**TASK MATERIAL**

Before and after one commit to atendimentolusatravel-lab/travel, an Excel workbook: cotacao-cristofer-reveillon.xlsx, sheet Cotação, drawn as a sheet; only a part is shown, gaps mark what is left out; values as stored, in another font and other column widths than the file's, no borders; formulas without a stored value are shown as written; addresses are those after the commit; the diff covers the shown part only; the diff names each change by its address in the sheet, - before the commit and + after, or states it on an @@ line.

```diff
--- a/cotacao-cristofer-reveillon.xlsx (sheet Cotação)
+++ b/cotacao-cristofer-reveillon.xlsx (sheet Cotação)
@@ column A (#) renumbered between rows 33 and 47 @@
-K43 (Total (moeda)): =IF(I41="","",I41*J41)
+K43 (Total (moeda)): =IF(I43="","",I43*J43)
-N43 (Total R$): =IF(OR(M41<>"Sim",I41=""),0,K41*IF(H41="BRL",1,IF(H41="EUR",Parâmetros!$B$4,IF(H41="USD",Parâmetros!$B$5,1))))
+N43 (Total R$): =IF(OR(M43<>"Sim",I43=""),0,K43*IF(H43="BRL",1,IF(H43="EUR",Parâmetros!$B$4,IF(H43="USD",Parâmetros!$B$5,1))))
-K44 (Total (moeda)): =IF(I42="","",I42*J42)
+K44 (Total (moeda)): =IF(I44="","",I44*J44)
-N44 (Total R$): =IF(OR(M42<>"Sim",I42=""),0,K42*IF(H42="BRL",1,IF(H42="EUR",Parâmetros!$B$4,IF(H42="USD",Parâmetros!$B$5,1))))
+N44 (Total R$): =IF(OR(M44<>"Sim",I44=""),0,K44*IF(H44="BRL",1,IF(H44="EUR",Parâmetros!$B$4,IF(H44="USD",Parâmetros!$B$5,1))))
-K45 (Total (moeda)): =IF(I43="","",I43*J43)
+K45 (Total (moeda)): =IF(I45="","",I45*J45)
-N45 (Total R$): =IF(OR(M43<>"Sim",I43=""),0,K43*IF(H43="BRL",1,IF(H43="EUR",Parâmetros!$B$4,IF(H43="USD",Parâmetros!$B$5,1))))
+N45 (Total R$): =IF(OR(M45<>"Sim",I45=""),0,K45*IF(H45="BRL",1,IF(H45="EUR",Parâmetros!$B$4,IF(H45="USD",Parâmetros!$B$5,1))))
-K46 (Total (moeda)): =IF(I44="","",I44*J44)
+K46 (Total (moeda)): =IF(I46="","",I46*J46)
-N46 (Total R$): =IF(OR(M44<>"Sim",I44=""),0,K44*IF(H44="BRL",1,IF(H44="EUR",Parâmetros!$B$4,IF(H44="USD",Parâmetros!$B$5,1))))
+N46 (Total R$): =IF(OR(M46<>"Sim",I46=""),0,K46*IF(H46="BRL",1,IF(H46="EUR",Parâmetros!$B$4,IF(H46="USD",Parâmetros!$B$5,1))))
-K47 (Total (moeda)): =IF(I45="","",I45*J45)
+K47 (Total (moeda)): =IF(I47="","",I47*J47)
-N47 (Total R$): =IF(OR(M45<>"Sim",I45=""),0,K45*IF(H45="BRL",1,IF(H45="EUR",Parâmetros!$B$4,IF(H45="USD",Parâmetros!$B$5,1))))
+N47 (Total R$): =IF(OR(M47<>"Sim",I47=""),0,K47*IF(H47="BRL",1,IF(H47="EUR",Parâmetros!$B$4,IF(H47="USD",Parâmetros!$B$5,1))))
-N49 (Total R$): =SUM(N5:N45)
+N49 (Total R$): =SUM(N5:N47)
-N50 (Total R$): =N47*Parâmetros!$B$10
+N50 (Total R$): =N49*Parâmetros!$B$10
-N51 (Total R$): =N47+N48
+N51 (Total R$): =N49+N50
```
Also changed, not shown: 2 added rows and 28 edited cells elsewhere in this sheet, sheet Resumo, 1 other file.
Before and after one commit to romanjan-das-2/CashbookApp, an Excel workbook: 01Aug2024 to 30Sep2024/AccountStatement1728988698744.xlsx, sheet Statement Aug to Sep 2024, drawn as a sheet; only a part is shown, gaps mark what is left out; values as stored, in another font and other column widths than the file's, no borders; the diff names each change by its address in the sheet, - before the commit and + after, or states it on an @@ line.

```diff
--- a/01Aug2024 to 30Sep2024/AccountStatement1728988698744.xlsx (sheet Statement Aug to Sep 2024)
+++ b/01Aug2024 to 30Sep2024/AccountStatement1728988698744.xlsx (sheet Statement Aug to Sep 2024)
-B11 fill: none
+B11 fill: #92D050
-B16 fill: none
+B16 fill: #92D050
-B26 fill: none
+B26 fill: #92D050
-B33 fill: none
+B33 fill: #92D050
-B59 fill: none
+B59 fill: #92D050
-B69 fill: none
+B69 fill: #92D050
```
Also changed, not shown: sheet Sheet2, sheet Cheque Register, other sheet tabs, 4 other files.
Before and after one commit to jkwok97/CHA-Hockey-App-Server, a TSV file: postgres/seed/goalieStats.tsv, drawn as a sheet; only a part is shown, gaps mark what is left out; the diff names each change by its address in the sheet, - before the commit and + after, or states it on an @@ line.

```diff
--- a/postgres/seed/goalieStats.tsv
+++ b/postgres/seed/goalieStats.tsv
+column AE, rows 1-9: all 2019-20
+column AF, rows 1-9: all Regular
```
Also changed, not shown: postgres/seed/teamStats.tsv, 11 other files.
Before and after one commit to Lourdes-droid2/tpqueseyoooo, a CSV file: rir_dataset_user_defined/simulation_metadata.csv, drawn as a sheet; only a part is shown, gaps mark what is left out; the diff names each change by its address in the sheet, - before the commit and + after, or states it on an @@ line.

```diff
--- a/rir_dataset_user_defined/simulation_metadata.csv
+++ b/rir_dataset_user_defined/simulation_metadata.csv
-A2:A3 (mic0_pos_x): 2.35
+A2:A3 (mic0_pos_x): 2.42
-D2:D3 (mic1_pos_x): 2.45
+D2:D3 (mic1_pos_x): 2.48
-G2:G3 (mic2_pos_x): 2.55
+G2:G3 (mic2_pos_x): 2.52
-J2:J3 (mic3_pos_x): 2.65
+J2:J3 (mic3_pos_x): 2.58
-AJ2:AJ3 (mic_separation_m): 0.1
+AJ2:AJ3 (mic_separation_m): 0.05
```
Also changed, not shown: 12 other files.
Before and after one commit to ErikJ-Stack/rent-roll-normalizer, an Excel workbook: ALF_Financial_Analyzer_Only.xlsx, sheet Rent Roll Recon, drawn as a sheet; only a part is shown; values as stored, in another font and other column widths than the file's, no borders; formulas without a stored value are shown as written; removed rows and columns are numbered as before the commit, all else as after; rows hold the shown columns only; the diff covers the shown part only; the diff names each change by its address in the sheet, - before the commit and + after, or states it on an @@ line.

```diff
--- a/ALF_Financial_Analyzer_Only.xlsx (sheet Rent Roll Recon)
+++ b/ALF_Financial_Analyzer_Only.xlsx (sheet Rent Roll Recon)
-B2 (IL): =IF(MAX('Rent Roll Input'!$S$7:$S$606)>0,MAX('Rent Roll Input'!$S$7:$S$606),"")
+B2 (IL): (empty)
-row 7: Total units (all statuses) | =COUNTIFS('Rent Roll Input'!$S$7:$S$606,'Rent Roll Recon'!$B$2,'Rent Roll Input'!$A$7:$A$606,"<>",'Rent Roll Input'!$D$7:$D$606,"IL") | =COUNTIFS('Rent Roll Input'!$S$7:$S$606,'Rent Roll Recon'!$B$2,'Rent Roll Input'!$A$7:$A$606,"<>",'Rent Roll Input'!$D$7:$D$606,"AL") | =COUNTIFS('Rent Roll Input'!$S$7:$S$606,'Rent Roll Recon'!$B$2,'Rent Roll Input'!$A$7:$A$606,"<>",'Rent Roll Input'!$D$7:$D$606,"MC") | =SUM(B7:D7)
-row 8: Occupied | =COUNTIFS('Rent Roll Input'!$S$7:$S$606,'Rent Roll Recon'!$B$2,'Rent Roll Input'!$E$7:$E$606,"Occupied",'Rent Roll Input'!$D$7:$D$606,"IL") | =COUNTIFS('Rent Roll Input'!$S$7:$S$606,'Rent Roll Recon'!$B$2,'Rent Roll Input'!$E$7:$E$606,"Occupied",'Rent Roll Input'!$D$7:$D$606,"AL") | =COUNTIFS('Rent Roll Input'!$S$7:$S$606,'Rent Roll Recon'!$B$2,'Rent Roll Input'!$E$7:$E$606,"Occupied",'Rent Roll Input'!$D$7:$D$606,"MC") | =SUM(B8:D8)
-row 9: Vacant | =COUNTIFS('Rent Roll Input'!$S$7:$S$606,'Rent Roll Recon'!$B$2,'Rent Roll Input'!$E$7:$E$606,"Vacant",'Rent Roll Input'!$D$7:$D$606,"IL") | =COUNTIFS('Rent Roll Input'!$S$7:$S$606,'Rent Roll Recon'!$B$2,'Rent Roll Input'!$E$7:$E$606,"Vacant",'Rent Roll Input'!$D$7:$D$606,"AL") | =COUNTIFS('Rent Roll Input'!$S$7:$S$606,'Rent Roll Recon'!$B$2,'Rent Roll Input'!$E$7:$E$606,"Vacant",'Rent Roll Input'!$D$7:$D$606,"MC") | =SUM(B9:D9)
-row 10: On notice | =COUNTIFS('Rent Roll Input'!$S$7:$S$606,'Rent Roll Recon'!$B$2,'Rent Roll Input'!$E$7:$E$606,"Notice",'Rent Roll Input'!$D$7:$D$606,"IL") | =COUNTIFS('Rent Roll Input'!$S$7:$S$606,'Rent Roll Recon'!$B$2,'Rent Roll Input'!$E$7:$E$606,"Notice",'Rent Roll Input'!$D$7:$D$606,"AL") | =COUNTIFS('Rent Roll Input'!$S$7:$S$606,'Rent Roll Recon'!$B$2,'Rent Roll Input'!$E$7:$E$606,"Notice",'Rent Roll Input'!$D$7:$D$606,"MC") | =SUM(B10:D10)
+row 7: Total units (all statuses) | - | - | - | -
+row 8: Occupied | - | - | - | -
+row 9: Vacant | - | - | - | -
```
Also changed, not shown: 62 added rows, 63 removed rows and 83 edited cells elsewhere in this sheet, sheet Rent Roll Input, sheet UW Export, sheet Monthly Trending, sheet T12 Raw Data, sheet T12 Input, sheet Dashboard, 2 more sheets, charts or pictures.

**PROBLEM DESCRIPTION**
The string "formulas" may occur in the listing; show every line where it does.

**RESPONSE AREA**
Before and after one commit to atendimentolusatravel-lab/travel, an Excel workbook: cotacao-cristofer-reveillon.xlsx, sheet Cotação, drawn as a sheet; only a part is shown, gaps mark what is left out; values as stored, in another font and other column widths than the file's, no borders; formulas without a stored value are shown as written; addresses are those after the commit; the diff covers the shown part only; the diff names each change by its address in the sheet, - before the commit and + after, or states it on an @@ line.
Before and after one commit to ErikJ-Stack/rent-roll-normalizer, an Excel workbook: ALF_Financial_Analyzer_Only.xlsx, sheet Rent Roll Recon, drawn as a sheet; only a part is shown; values as stored, in another font and other column widths than the file's, no borders; formulas without a stored value are shown as written; removed rows and columns are numbered as before the commit, all else as after; rows hold the shown columns only; the diff covers the shown part only; the diff names each change by its address in the sheet, - before the commit and + after, or states it on an @@ line.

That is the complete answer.